Biofeedback training caught my attention a couple of years ago after seeing Jen Sinkler and Jennifer Blake (aka JVB) did a hands on session about it at the Women’s Fitness Summit, and continued to build interest after seeing posts and comments about it from several trainers I know and respect. Fast forward several months and I found myself ordering a grip dynamometer so that I could start testing. I also signed up for David Dallanave’s free ecourse on the subject.
As I understand it, the concept of biofeedback training is that you test your body in some way, do an exercise, then you redo the same test. If your body responded favourably to the exercise, you will perform as well or better on the test after doing the exercise and you should do more of it. Conversely, if your body tested worse after the set, then it wasn’t the right thing for you at the moment, so stop doing it.
I opted to do grip testing as my test because it felt like a better choice for me than the other recommended options. Two of the other options didn’t resonate with me at all – eye blink and finger tapping. I just don’t see myself testing either with any validity. Range of motion also didn’t feel like a good option for me. I say this because I fall into what Thomas Myers (author of Anatomy Trains) would call the Viking end of the mobility spectrum. I’m almost impressively inflexible. For me, the first sign of tension in a toe touch test occurs before my hands get to my knees. In his free biofeedback course, David Dellanave notes that the overwhelming majority of people find range of motion testing to be a better choice, but when I tried it I found myself constantly questioning whether that was where I felt tension or not. I switched to testing full range but still didn’t feel confident in the outcome. Thankfully, the fourth option involves technology, which appeals to my engineer brain: using a hand dynamometer for grip testing.
I spent a few workouts testing my grip before and after every set of every exercise. I also tested after a great song came on, after taking my long-sleeve shirt off in favour of a short-sleeve, and after drinking water when I was thirsty. My impression after a few days was that there may be something to this, but that it might be difficult to determine how much of a good or bad test result is related to the exercise I’ve just done versus factors like music, people, thoughts, and water consumption. And is one side more relevant than another? I found in a few cases, my grip strength improved on one side but was worse on the other. My guess is that, like all things, there is margin of error, and perhaps the downside of using the grip dynamometer is that it provides too much granularity. If I was to continue with this, I would probably want to apply some sort of filter to take the “noise” out of the test so that I would just be responding to the exercise effect.
I ended up stopping my biofeedback experiment after only a couple of days because I was prepping for tennis season.
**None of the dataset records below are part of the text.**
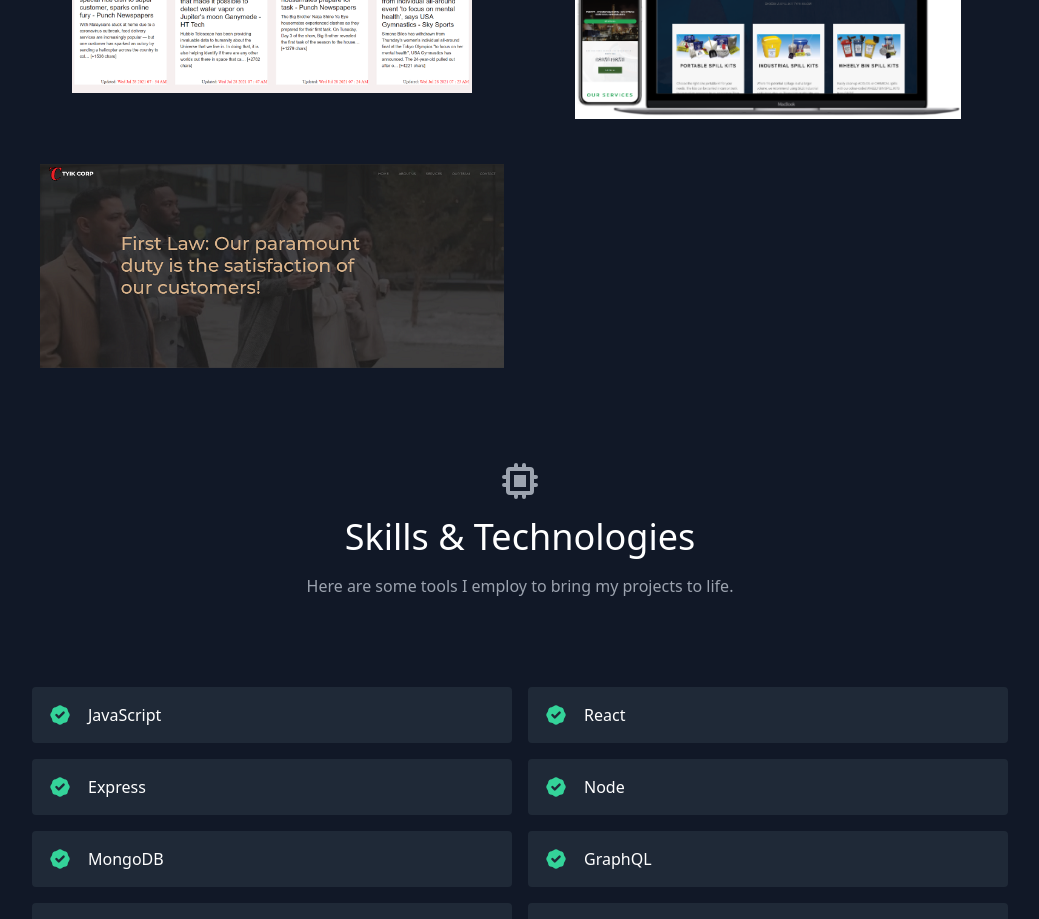
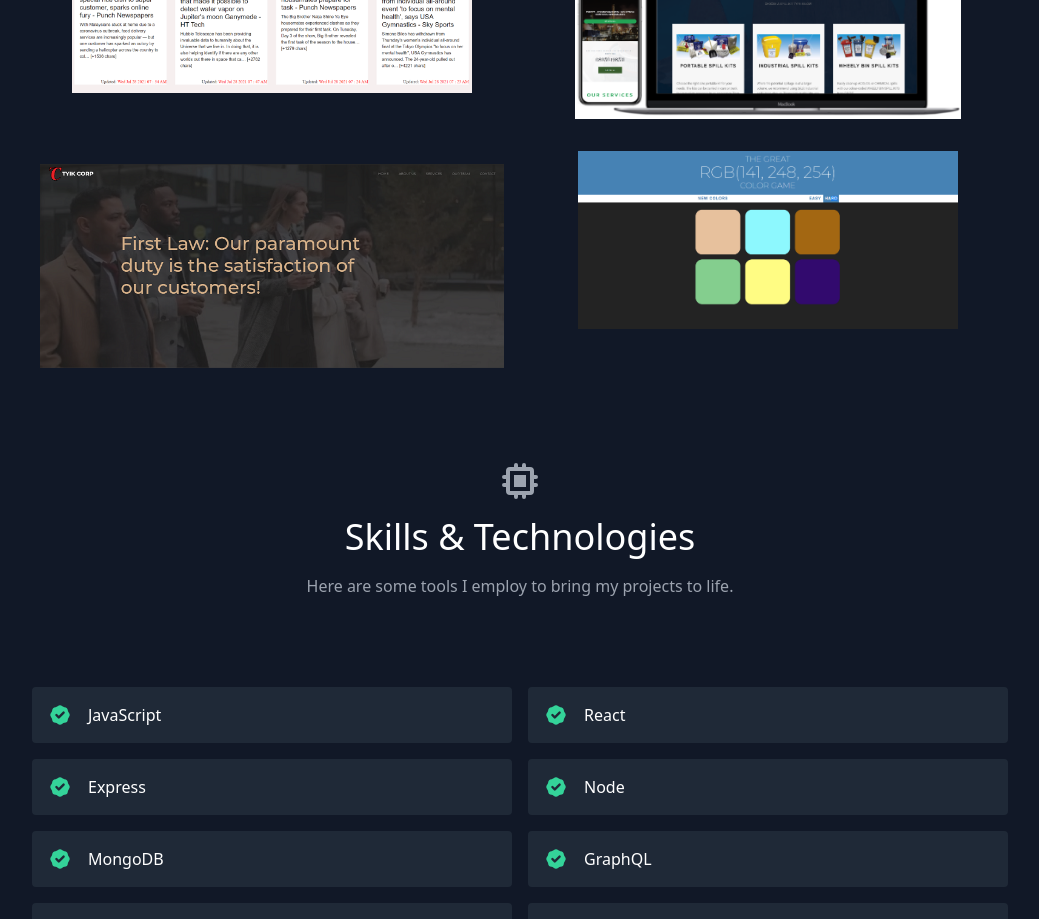
Before and after one commit to ammanabua/my-portfolio, a React (Create React App) app: page / in a window 1280 px wide. Shown: the part 1020-1939 px from the top of the page, without its empty margins (120-1159 px from the left). Built offline with nearby package versions, Linux system fonts and the light colour scheme.

Commit message:
update projects

```diff
--- a/src/components/Contact.js
+++ b/src/components/Contact.js
@@ -24,11 +24,7 @@ export default function Contact() {
         .catch((error) => alert(error));
     }
 
-    const resetInputField = () => {
-      setName("");
-      setEmail("");
-      setMessage("")
-    }
+
 
   return (
     <section id="contact" className="relative">
--- a/src/data.js
+++ b/src/data.js
@@ -18,11 +18,19 @@ export const projects = [
   },
   {
     title: "TYIK Corp.",
-    subtitle: "Canadian Business Website",
+    subtitle: "HTML, CSS & JavaScript",
     description:
       "Website for a business based in Canada to give overall information about their services and management",
     image: "./tyikcorp.png",
     link: "https://tyikcorp.com/",
+  },
+  {
+    title: "Color Game",
+    subtitle: "HTML, CSS & JavaScript",
+    description:
+      "RGB colour guessing game",
+    image: "./color-game.png",
+    link: "https://ammans-color-game.netlify.app/",
   },
 ];
 
@@ -46,18 +54,17 @@ export const testimonials = [
 export const education = [
   {
     school: "Nile University of Nigeria",
-    degree: "PGD",
+    degree: "Post Graduate Diploma",
     course: "Computer Science",
     year: 2022,
     image: "./nile.jpg"
   },
   {
     school: "Afe Babalola University",
-    degree: "B.Eng",
+    degree: "Bachelor of Engineering",
     course: "Electrical/Electronics",
     year: 2016,
     image: "./abuad.png",
-    link: "./deg.pdf"
   },
 ];
 
```
Also changed, not shown: public/color-game.png (added).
I had a tennis-prep approach that I knew worked well, so it didn’t make sense to trade that in for something experimental. It just wasn’t the right time. But I was intrigued enough to shelve it versus dismiss it.
It’s now about a year later and I find myself in a completely different scenario. I’m mid-tennis season and after changing to a new grip recently (yay semi-western), my tennis game has skyrocketed and I think will continue to as I explore the details of this change. My fitness level on the court is exactly where I like it to be – I’m able to get to balls that seem out of reach, the idea of tired never enters my mind, and all of my body parts feel great. It’s a cool feeling to be fit enough to truly enjoy your sport!
Meanwhile in the gym I’m ambivalent about working out. I think it’s a combination of having hit my performance goals and that my workout partner is the worst. I never was good at conjuring imaginary friends, so it’s no surprise that my imaginary workout partner sucks.
All this adds up to being the perfect time for exercise experimentation. And thus I re-introduce biofeedback training to my world. Conceptually biofeedback training seems like a perfect solution to workout malaise. I mean, the concept is that if an exercise feels good, keep doing it; if it feels bad, stop doing it. I’ll be giving it a try for the next month or so at which point I’ll write up my impressions. I’ll probably post stuff on Facebook in the meantime as well, and will also likely reach out to some of the people I like in fitness who do or have tried biofeedback training.
Anyone else find they hit workout malaise? How do you get past it? For me, test driving new things has always worked in the past. Those of you who know me personally know that this fits with my personality as I do get energized from trying new things. But we’re all different, so I’d love to hear how you re-motivate when you hit a lull.
Elsbeth Vaino is a personal trainer, geek, and tennis player in Ottawa, Canada.